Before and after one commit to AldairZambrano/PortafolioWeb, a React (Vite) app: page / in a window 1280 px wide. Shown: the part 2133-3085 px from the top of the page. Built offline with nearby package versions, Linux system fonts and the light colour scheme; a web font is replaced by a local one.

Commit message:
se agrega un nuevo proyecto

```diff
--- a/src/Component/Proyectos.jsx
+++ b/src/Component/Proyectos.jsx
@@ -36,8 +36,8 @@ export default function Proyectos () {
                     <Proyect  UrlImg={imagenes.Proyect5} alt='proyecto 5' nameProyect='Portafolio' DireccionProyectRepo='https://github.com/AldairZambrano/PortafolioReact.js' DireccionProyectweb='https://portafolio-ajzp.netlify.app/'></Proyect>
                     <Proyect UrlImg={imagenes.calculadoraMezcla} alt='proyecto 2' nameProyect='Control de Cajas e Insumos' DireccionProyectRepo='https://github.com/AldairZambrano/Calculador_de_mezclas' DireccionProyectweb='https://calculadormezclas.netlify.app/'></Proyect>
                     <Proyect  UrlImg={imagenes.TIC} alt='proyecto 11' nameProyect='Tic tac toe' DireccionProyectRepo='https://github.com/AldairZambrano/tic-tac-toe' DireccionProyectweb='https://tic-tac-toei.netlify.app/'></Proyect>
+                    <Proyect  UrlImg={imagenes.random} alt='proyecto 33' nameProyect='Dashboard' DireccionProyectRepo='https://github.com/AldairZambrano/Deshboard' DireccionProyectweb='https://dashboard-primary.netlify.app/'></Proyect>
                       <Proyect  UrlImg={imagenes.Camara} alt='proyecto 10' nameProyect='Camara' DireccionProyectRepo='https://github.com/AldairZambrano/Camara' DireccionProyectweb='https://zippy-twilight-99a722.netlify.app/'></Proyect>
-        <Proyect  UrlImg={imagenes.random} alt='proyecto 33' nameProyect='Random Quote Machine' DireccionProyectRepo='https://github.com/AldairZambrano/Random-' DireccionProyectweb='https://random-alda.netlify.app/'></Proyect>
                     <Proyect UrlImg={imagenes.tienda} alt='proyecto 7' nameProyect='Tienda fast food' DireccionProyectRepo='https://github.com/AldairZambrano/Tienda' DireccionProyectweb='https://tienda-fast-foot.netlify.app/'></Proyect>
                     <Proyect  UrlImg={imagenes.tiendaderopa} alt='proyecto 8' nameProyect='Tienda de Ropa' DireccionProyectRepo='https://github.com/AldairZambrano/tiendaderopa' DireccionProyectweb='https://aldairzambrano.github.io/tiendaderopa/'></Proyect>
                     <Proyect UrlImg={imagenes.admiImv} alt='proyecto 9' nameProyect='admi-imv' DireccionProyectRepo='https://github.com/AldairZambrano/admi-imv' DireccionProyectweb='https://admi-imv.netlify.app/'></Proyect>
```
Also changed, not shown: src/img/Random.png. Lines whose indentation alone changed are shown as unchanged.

____

--- EXERCISE AIM ---
With every word kept as it is, set down the entries again.

--- RESPONSE AREA ---
Before and after one commit to AldairZambrano/PortafolioWeb, a React (Vite) app: page / in a window 1280 px wide. Shown: the part 2133-3085 px from the top of the page. Built offline with nearby package versions, Linux system fonts and the light colour scheme; a web font is replaced by a local one.

Commit message:
se agrega un nuevo proyecto

```diff
--- a/src/Component/Proyectos.jsx
+++ b/src/Component/Proyectos.jsx
@@ -36,8 +36,8 @@ export default function Proyectos () {
                     <Proyect  UrlImg={imagenes.Proyect5} alt='proyecto 5' nameProyect='Portafolio' DireccionProyectRepo='https://github.com/AldairZambrano/PortafolioReact.js' DireccionProyectweb='https://portafolio-ajzp.netlify.app/'></Proyect>
                     <Proyect UrlImg={imagenes.calculadoraMezcla} alt='proyecto 2' nameProyect='Control de Cajas e Insumos' DireccionProyectRepo='https://github.com/AldairZambrano/Calculador_de_mezclas' DireccionProyectweb='https://calculadormezclas.netlify.app/'></Proyect>
                     <Proyect  UrlImg={imagenes.TIC} alt='proyecto 11' nameProyect='Tic tac toe' DireccionProyectRepo='https://github.com/AldairZambrano/tic-tac-toe' DireccionProyectweb='https://tic-tac-toei.netlify.app/'></Proyect>
+                    <Proyect  UrlImg={imagenes.random} alt='proyecto 33' nameProyect='Dashboard' DireccionProyectRepo='https://github.com/AldairZambrano/Deshboard' DireccionProyectweb='https://dashboard-primary.netlify.app/'></Proyect>
                       <Proyect  UrlImg={imagenes.Camara} alt='proyecto 10' nameProyect='Camara' DireccionProyectRepo='https://github.com/AldairZambrano/Camara' DireccionProyectweb='https://zippy-twilight-99a722.netlify.app/'></Proyect>
-        <Proyect  UrlImg={imagenes.random} alt='proyecto 33' nameProyect='Random Quote Machine' DireccionProyectRepo='https://github.com/AldairZambrano/Random-' DireccionProyectweb='https://random-alda.netlify.app/'></Proyect>
                     <Proyect UrlImg={imagenes.tienda} alt='proyecto 7' nameProyect='Tienda fast food' DireccionProyectRepo='https://github.com/AldairZambrano/Tienda' DireccionProyectweb='https://tienda-fast-foot.netlify.app/'></Proyect>
                     <Proyect  UrlImg={imagenes.tiendaderopa} alt='proyecto 8' nameProyect='Tienda de Ropa' DireccionProyectRepo='https://github.com/AldairZambrano/tiendaderopa' DireccionProyectweb='https://aldairzambrano.github.io/tiendaderopa/'></Proyect>
                     <Proyect UrlImg={imagenes.admiImv} alt='proyecto 9' nameProyect='admi-imv' DireccionProyectRepo='https://github.com/AldairZambrano/admi-imv' DireccionProyectweb='https://admi-imv.netlify.app/'></Proyect>
```
Also changed, not shown: src/img/Random.png. Lines whose indentation alone changed are shown as unchanged.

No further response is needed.